» Prompt
Which lines in the records below include the word "dataframe"? Report each of them in full.

Excerpted data: Begin

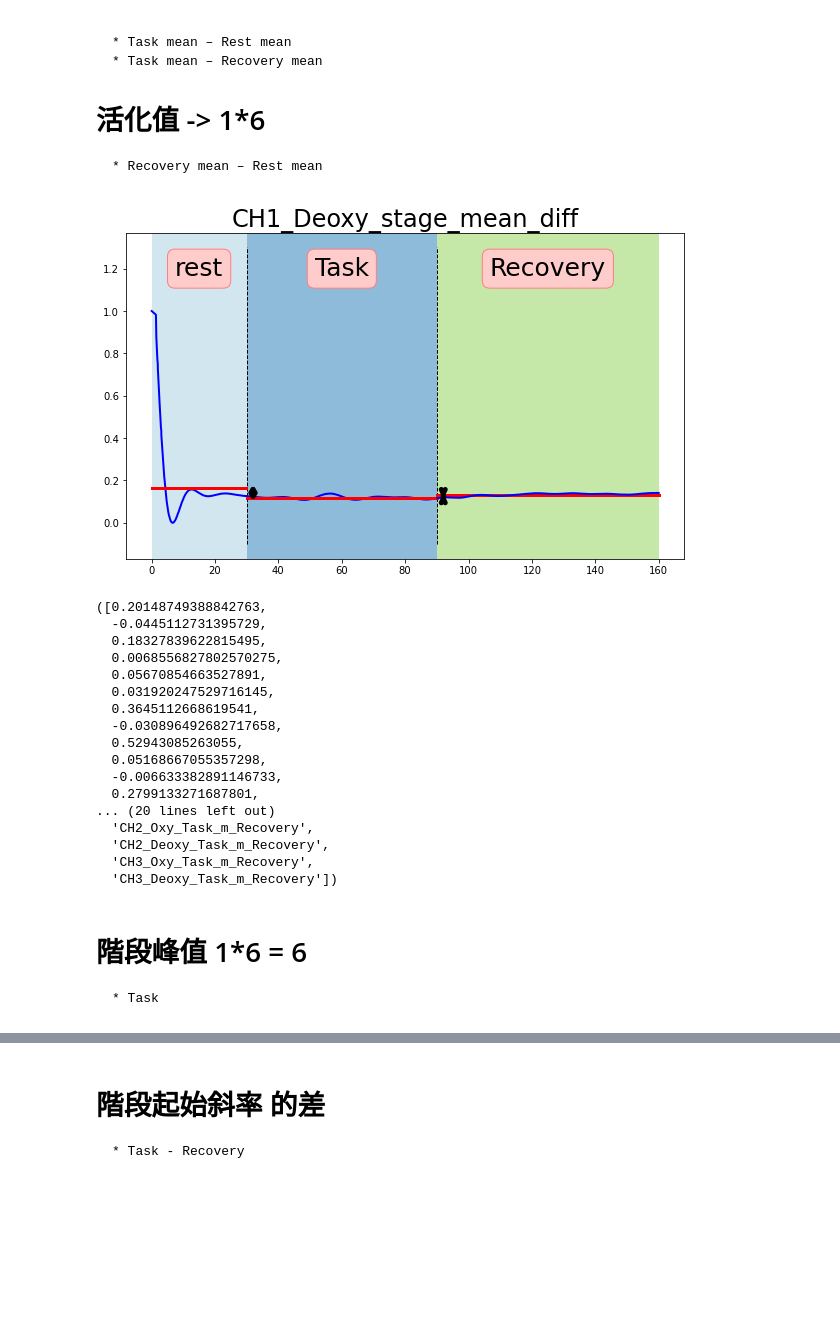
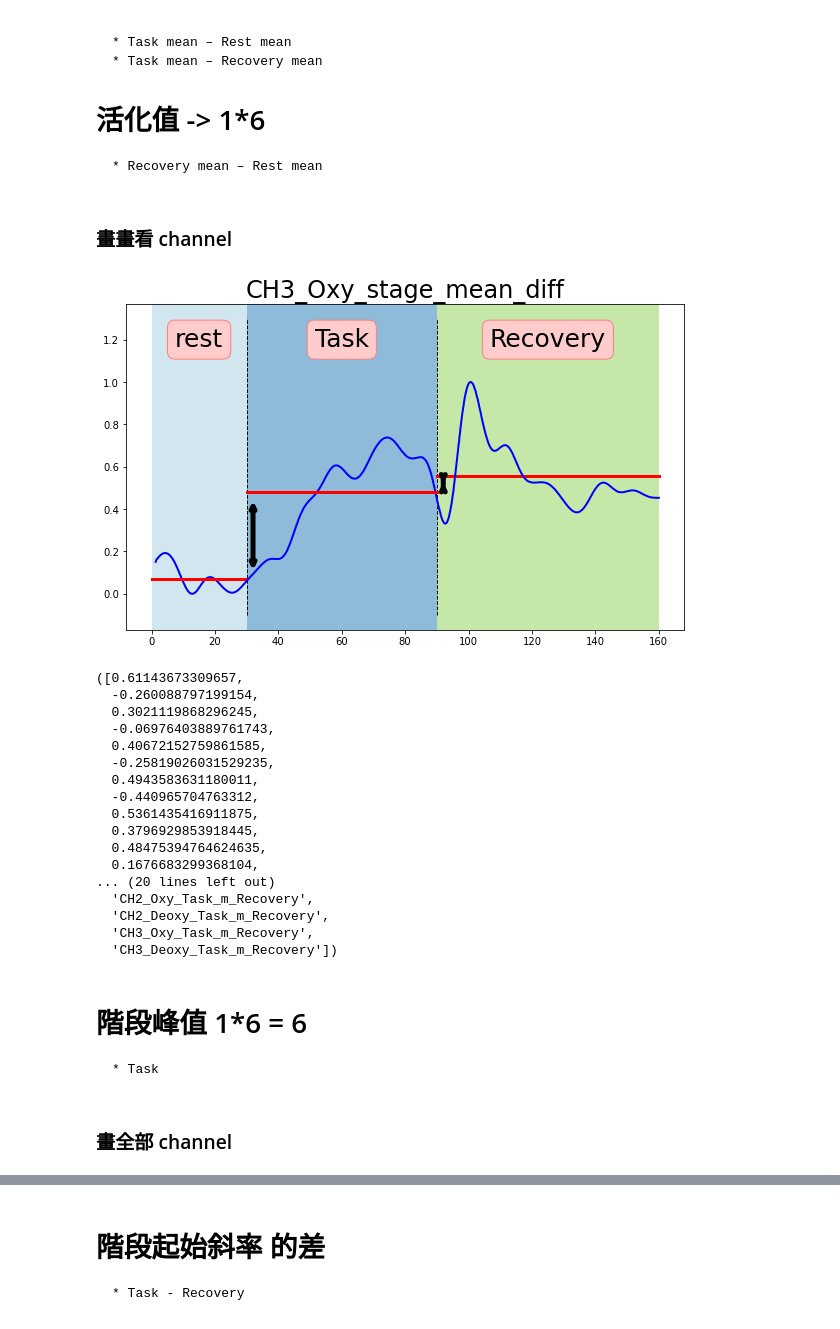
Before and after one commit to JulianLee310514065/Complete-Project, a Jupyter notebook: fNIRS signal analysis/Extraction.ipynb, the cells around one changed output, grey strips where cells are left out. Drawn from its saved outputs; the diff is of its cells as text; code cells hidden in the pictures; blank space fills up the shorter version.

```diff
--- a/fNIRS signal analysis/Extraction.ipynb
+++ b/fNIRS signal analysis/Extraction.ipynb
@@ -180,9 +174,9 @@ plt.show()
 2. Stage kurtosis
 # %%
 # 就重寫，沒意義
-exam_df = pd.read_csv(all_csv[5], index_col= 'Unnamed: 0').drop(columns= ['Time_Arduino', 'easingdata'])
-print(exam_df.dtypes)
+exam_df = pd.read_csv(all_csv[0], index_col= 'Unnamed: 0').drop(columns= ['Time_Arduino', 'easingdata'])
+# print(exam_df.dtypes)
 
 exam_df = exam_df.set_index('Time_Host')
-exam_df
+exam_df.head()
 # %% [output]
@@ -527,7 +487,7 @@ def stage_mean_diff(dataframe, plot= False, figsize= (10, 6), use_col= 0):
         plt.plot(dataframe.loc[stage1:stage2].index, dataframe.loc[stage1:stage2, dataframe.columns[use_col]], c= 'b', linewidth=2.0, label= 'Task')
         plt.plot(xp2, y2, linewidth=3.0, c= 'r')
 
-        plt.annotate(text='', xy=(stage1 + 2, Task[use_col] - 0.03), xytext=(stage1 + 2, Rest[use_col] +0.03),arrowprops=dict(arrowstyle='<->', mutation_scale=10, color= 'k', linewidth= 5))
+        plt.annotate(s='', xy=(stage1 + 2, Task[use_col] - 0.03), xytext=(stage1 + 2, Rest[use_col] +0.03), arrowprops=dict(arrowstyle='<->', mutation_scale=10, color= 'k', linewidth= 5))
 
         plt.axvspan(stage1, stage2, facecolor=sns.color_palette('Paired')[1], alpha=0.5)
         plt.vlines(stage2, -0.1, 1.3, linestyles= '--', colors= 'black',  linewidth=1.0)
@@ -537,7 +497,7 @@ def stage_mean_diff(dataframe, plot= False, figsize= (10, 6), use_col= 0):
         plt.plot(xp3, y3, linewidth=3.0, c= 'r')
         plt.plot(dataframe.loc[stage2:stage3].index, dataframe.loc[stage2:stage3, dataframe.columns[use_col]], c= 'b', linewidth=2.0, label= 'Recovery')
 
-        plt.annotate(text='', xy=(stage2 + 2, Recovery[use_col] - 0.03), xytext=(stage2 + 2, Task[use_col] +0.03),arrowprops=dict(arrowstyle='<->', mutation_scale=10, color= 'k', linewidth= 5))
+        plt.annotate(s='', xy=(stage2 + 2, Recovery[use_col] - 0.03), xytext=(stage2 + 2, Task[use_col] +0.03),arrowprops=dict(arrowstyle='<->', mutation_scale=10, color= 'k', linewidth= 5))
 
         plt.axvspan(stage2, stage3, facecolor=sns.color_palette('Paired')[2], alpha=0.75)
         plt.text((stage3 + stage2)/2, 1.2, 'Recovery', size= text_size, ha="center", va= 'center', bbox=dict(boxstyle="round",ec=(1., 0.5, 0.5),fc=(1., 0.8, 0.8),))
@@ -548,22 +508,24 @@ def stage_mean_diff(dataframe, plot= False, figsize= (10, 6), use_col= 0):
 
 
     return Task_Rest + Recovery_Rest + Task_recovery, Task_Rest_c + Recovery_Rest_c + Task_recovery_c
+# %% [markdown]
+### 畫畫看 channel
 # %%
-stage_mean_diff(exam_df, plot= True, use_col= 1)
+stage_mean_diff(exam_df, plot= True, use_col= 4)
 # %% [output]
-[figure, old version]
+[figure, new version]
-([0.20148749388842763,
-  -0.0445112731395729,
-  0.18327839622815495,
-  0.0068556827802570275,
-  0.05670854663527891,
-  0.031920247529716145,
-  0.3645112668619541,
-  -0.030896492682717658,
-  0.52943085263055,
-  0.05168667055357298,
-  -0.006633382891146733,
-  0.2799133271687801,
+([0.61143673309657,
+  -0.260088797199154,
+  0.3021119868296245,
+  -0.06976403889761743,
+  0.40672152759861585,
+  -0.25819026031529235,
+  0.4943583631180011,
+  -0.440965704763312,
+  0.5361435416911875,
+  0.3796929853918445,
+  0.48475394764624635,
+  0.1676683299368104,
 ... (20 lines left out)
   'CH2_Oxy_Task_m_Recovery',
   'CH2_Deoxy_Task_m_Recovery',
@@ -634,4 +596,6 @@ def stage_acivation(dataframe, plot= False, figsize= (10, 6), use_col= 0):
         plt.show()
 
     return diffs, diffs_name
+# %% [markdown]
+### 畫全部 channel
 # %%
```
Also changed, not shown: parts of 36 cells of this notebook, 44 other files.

Excerpted data: End

» Output of the task
@@ -527,7 +487,7 @@ def stage_mean_diff(dataframe, plot= False, figsize= (10, 6), use_col= 0):
         plt.plot(dataframe.loc[stage1:stage2].index, dataframe.loc[stage1:stage2, dataframe.columns[use_col]], c= 'b', linewidth=2.0, label= 'Task')
@@ -537,7 +497,7 @@ def stage_mean_diff(dataframe, plot= False, figsize= (10, 6), use_col= 0):
         plt.plot(dataframe.loc[stage2:stage3].index, dataframe.loc[stage2:stage3, dataframe.columns[use_col]], c= 'b', linewidth=2.0, label= 'Recovery')
@@ -548,22 +508,24 @@ def stage_mean_diff(dataframe, plot= False, figsize= (10, 6), use_col= 0):
@@ -634,4 +596,6 @@ def stage_acivation(dataframe, plot= False, figsize= (10, 6), use_col= 0):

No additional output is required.